Differences within each party on views of foreign policy emerge based on where Americans turn for political news.
The pandemic and its effects on society became a pervasive part of the media narrative about Joe Biden’s first 60 days in office.
During the first 60 days of the new administration, roughly half of stories about the Biden administration mentioned Donald Trump in some way.
Staff layoffs continued to pummel the beleaguered U.S. newspaper industry in 2020, a period complicated by the impact of the pandemic.
Immigration was one of the five topics most covered by 25 major news outlets in the first 60 days of the Biden administration.
We asked U.S. adults whether they consider each of 13 different news outlets to be a part of the mainstream media or not.
About two-thirds of news coverage dealt with Biden’s policy agenda, while about three-quarters of early Trump coverage was framed around leadership skills.
We thought it would be valuable to combine our study of news coverage itself with data on people’s views about, and exposure to, that coverage.
While Fox’s audience spans ideologies on the right, its new challengers attract mainly conservatives.
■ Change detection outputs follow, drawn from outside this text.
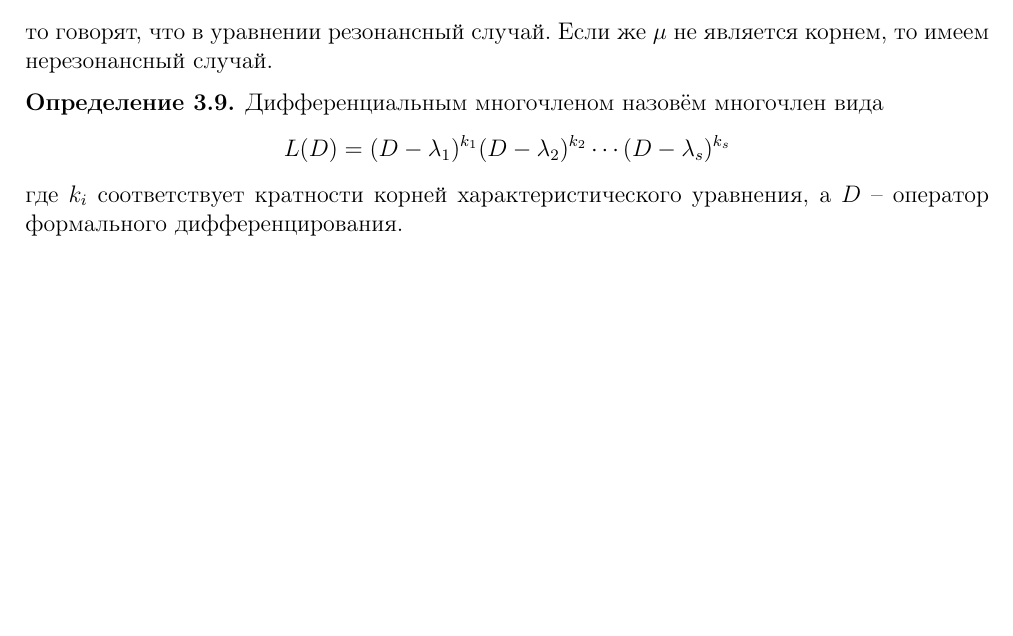
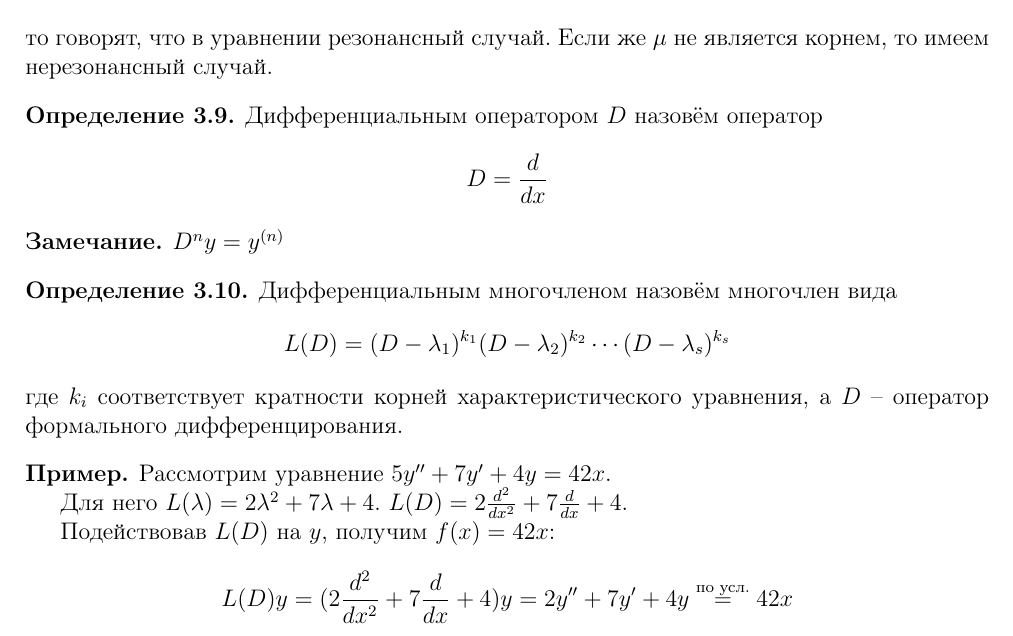
Before and after one commit to dainbow/DifferentialEquationsMIPT, a LaTeX document (main.tex): part of page 19 of 61, cut so that both start at the same text, the shorter picture padded with empty space. Compiled offline with pdfLaTeX.

Commit message:
Example of diff operator

```diff
--- a/main.tex
+++ b/main.tex
@@ -855,10 +855,28 @@
 \end{definition}
 
 \begin{definition}
+	Дифференциальным оператором $D$ назовём оператор
+	\[D = \frac{d}{dx}\]
+\end{definition}
+
+\begin{note}
+	$D^ny = y^{(n)}$
+\end{note}
+
+\begin{definition}
 	Дифференциальным многочленом назовём многочлен вида
 	\[L(D) = (D - \lambda_1)^{k_1}(D - \lambda_2)^{k_2}\cdots(D - \lambda_s)^{k_s}\]
 	где $k_i$ соответствует кратности корней характеристического уравнения, а $D$ -- оператор формального дифференцирования.
 \end{definition}
+
+\begin{example}
+	Рассмотрим уравнение $5y'' + 7y' + 4y = 42x$.
+
+	Для него $L(\lambda) = 2\lambda^2 + 7\lambda + 4$. $L(D) = 2\frac{d^2}{dx^2} + 7\frac{d}{dx} + 4$.
+
+	Подействовав $L(D)$ на $y$, получим $f(x) = 42x$:
+	\[L(D)y = (2\frac{d^2}{dx^2} + 7\frac{d}{dx} + 4)y = 2y'' + 7y' + 4y \overset{\text{по усл.}}{=} 42x\]
+\end{example}
 
 \begin{note}
 	Рассмотрим ЛОУ. Покажем, что если известно некоторое решение $y_0(x)$ ЛНУ, то замена $y = z + y_0$ приводит уравнение к ЛОУ. Воспользуемся представлением левой части через дифференциальный многочлен:
```
Also changed, not shown: main.pdf.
The share of Americans who say they watch television via cable or satellite has plunged from 76% in 2015 to 56% this year.